Feeds

Confusion reigns after FTC spam summit

Holding pattern

  • alert
  • submit to reddit

Remote control for virtualized desktops

A key conference on the use of email authentication to fight spam concluded in Washington last week without any clear conclusions on which approach will gain market acceptance.

The Federal Trade Commission (FTC) and the Director of the National Institute of Standards and Technology (NIST) Email Authentication Summit took place on Tuesday and Wednesday last week and coincided with an Internet Engineering Task Force Meeting, also in Washington. During the FTC’s summit various proposals for email authentication were outlined.

Sender Policy Framework and Sender ID are both designed to verify the domain from which email has been sent and therefore minimise spoofing. Both involve checking the IP address of a server originating email against a list of servers a domain owner allows to send email. Sender ID is Microsoft's approach to spam-busting protocols, which dropped the idea of embedding XML in DNS records from its earlier Caller ID proposal.

Microsoft's restrictions on sublicensing Sender ID led the IETF to rebuff the proposal last month. However many anti-spam firms are supporting the technology, so Sender ID is sill important to the market - despite the reservation of the net's technical governing body. "There's been a lot of infighting in the IETF between SPF and Microsoft supporters," said Matt Sergeant, senior anti-spam technologist at email filtering firm MessageLabs. "Open source advocates, and others, don't want to see Bill Gates becoming the 800lb gorilla that controls the technology for blocking junk mail."

Other proposals discussed last week incorporate the use of digital signature technology. DomainKeys involves the use of digital signatures in email messages. These digital signatures allow recipients of email to verify that messages were sent from the claimed email address and to verify that messages have not been tampered with. Yahoo!, which developed the technology, began using the technique within its email service yesterday.

Another approach to fighting spam and phishing using cryptographic techniques comes via Cisco's Identified Internet Mail technology. Cisco, supported by other vendors and end users, reckon path-based and signature-based approaches in the fight against spam are complementary but the many different proposals under discussion all contribute to a somewhat confusing picture.

Emerging identity standards, including DomainKeys, Sender ID and SPF, are welcome additions to the arsenal of weapons in the fight against spam, but they are not a "silver bullet", anti-spam firm Habeas says. From next year on businesses that want to get their email reliably delivered will need to adopt these standards as part of their email practices, it says. But which approach should users embrace?
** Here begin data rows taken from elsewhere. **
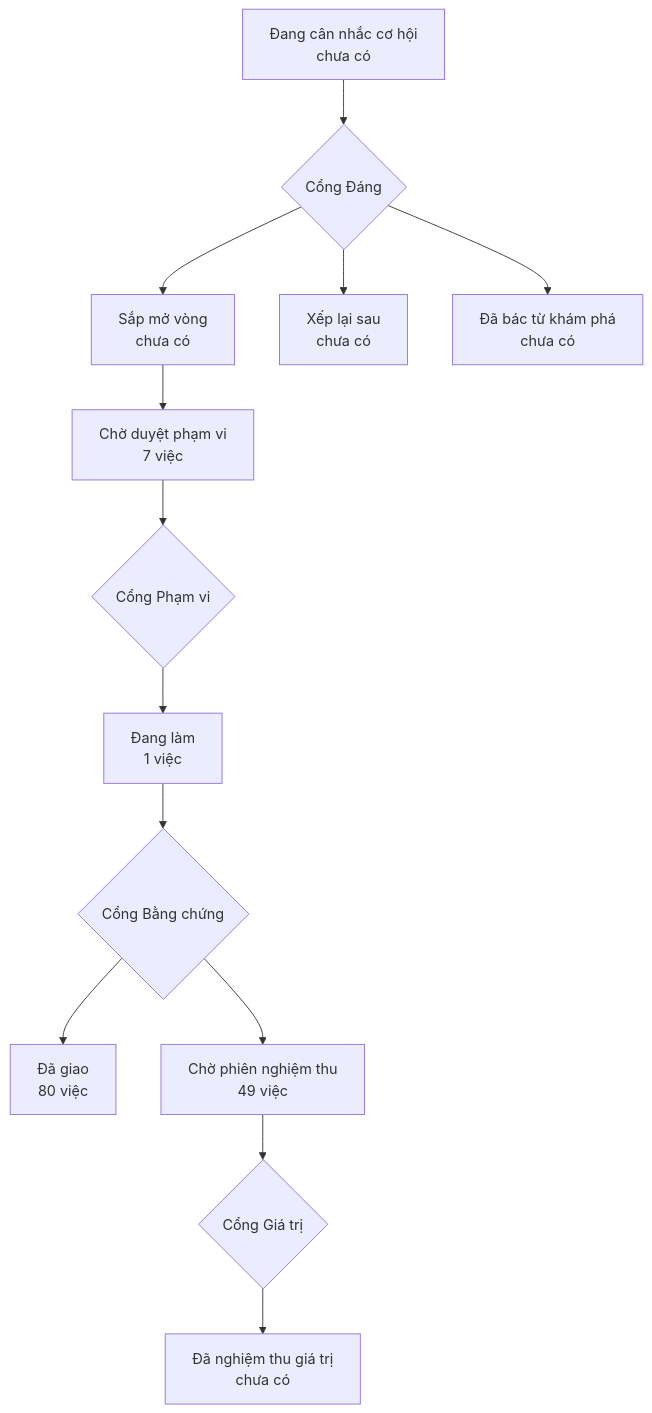
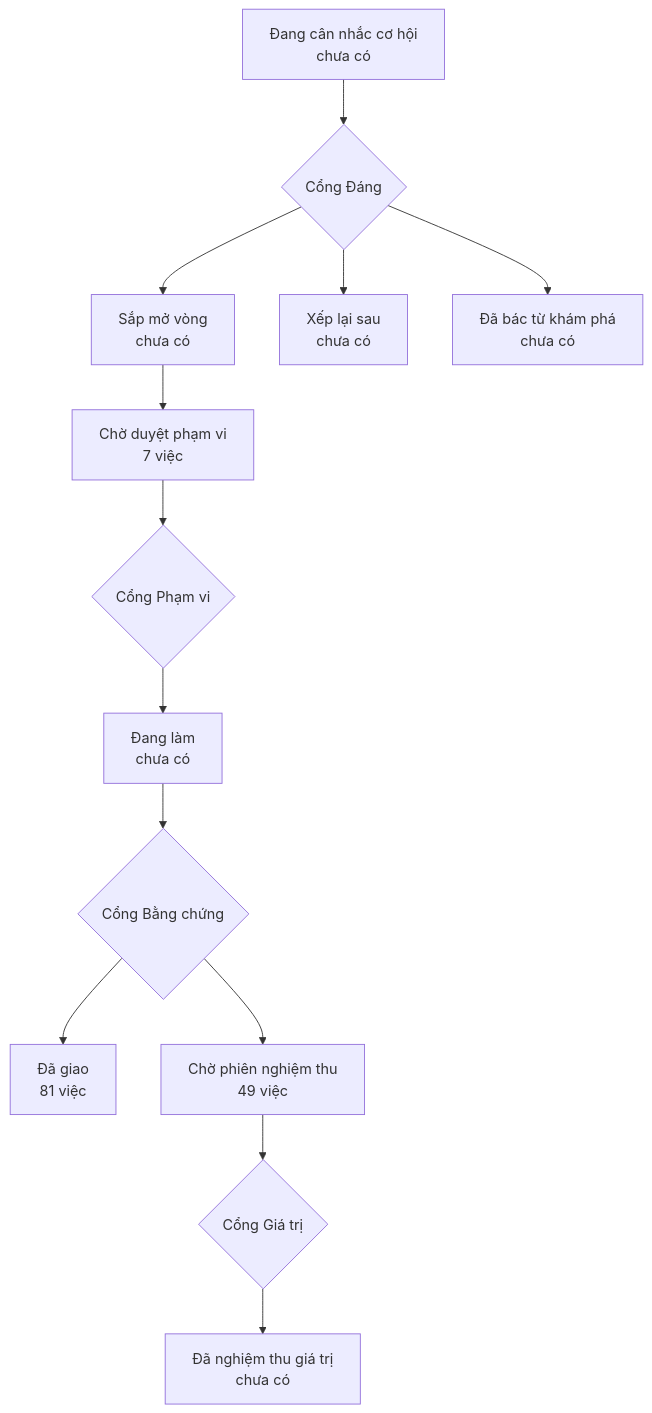
One commit to phanlemanh/onehub-invest changed the diagram in PRODUCT-MAP.md. Above: the diagram before and after it, drawn with Mermaid. The commit also changed other lines of this file and 4 other files, not shown here.

````diff
--- a/PRODUCT-MAP.md
+++ b/PRODUCT-MAP.md
@@ -7,12 +7,12 @@
 ```mermaid
 flowchart TD
   A["Đang cân nhắc cơ hội<br/>chưa có"] --> GD{"Cổng Đáng"}
   GD --> B["Sắp mở vòng<br/>chưa có"]
   GD --> XL["Xếp lại sau<br/>chưa có"]
   GD --> DB["Đã bác từ khám phá<br/>chưa có"]
   B --> CD["Chờ duyệt phạm vi<br/>7 việc"] --> GP{"Cổng Phạm vi"}
-  GP --> DL["Đang làm<br/>1 việc"] --> GB{"Cổng Bằng chứng"}
-  GB --> DG["Đã giao<br/>80 việc"]
+  GP --> DL["Đang làm<br/>chưa có"] --> GB{"Cổng Bằng chứng"}
+  GB --> DG["Đã giao<br/>81 việc"]
   GB --> CN["Chờ phiên nghiệm thu<br/>49 việc"] --> GG{"Cổng Giá trị"}
   GG --> NT["Đã nghiệm thu giá trị<br/>chưa có"]
 ```
````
It is unclear which of the many proposals for email authentication will become dominant. The FTC Summit had done little to clarify this, MessageLabs' Sergeant notes. "At the moment the industry is in a holding pattern. Email authentication is a large undertaking, still at the experimental stage, and I reckon it'll be at least six months before a clear direction emerges. It could be that Sender ID and SPF will split into two rival camps," he said. ®

Related stories

US giants move to can spammers
MS anti-spam proposal returned to sender
Spammers embrace email authentication
Sender authentication is coming

Remote control for virtualized desktops

More from The Register

next story
'Regin': The 'New Stuxnet' spook-grade SOFTWARE WEAPON described
'A degree of technical competence rarely seen'
You really need to do some tech support for Aunty Agnes
Free anti-virus software, expires, stops updating and p0wns the world
You stupid BRICK! PCs running Avast AV can't handle Windows fixes
Fix issued, fingers pointed, forums in flames
Regin: The super-spyware the security industry has been silent about
NSA fingered as likely source of complex malware family
Privacy bods offer GOV SPY VICTIMS a FREE SPYWARE SNIFFER
Looks for gov malware that evades most antivirus
Patch NOW! Microsoft slings emergency bug fix at Windows admins
Vulnerability promotes lusers to domain overlords ... oops
HACKERS can DELETE SURVEILLANCE DVRS remotely – report
Hikvision devices wide open to hacking, claim securobods
prev story

Whitepapers

Why cloud backup?
Combining the latest advancements in disk-based backup with secure, integrated, cloud technologies offer organizations fast and assured recovery of their critical enterprise data.
Getting started with customer-focused identity management
Learn why identity is a fundamental requirement to digital growth, and how without it there is no way to identify and engage customers in a meaningful way.
10 threats to successful enterprise endpoint backup
10 threats to a successful backup including issues with BYOD, slow backups and ineffective security.
High Performance for All
While HPC is not new, it has traditionally been seen as a specialist area – is it now geared up to meet more mainstream requirements?
Beginner's guide to SSL certificates
De-mystify the technology involved and give you the information you need to make the best decision when considering your online security options.